The letter also contained an implicit indictment of the Biden administration’s Department of Transportation, led by Transportation Secretary Pete Buttigieg.
The state, territorial and District of Columbia officials indicated that the DOT had failed to provide recourse to the ever-increasing volume of consumer complaints against airlines — which the states had referred to the agency.
“As you are aware, federal law places the central responsibility for addressing violations of airline consumer protection with the United States Department of Transportation (US DOT),” stated the letter, which was addressed to House Speaker Nancy Pelosi, Senate Majority Leader Chuck Schumer, House Minority Leader Kevin McCarthy and Senate Minority Leader Mitch McConnell.
“Accordingly, our offices have relayed the complaints we have received to the US DOT. Unfortunately, the agency has thus far failed to respond and to provide appropriate recourse in those cases. Americans are justifiably frustrated that federal government agencies charged with overseeing airline consumer protection are unable or unwilling to hold the airline industry accountable and to swiftly investigate complaints submitted to the US DOT …
“For airline consumers to be properly protected, we urge Congress to take meaningful action and pass legislation that would authorize state attorneys general to enforce our state and federal consumer protection laws governing the airline industry,” the letter stated.
“Furthermore, we encourage Congress to consider shifting the authority for federal investigations of patron complaints concerning airlines from the US DOT to an agency more primarily focused on consumer protection, such as the U.S. Department of Justice or the Federal Trade Commission.”
In response to the holiday chaos, Buttigieg has pledged to hold Southwest Airlines accountable for potential violations of federal transportation rules.
Southwest Airlines needs to do everything it takes to get stranded passengers to their destinations – and cover their expenses (like meals, hotel, ground transport) in the meantime.
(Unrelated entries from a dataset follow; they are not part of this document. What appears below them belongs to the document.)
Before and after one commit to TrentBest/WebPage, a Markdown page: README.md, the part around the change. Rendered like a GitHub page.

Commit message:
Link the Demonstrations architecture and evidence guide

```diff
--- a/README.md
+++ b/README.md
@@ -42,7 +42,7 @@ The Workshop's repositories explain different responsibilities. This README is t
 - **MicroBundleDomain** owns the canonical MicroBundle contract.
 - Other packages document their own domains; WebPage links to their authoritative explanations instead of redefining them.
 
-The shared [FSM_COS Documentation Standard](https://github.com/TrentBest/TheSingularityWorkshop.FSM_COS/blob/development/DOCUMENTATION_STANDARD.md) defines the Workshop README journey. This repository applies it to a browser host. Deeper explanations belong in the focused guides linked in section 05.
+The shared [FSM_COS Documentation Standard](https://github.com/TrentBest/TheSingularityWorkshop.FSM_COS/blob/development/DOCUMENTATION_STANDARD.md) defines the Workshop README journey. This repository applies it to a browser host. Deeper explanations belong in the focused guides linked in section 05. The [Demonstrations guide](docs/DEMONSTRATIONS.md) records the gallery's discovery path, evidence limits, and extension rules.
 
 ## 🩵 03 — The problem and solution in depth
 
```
We’ll continue to hold them accountable with all tools available to USDOT. pic.twitter.com/YEq6uCMnvD
— Secretary Pete Buttigieg (@SecretaryPete) December 29, 2022
It’s the kind of promise Buttigieg has made before — with few tangible results.
The Biden administration official pledged to hold airlines accountable months ago, in September, when asked about similar travel disruptions in the airline industry that have become a fact of life at American airports.
While the summer travel rush winds down, we continue to hold airlines accountable.
Air travelers deserve transparency into what they are owed if they experience a controllable delay or cancellation, and DOT has your back. pic.twitter.com/trBekiiSlE
— Secretary Pete Buttigieg (@SecretaryPete) September 19, 2022
In September, Buttigieg pledged in an appearance on CBS’ “The Late Late Show with James Corden” that air travel would become “better by the holidays.”
It’s hard to imagine Buttigieg making an argument that air travelers are better off in circumstances where a major airline cancels 70 percent of its total flights at the peak holiday season.
Buttigieg‘s talked a tough game on the airlines in the aftermath of the travel disaster, but the time and place to prevent further meltdowns would’ve been months ago.
For the American travelers who make their plans around transportation systems that should be reliable, talk counts for nothing. It’s results that matter.
This article appeared originally on The Western Journal.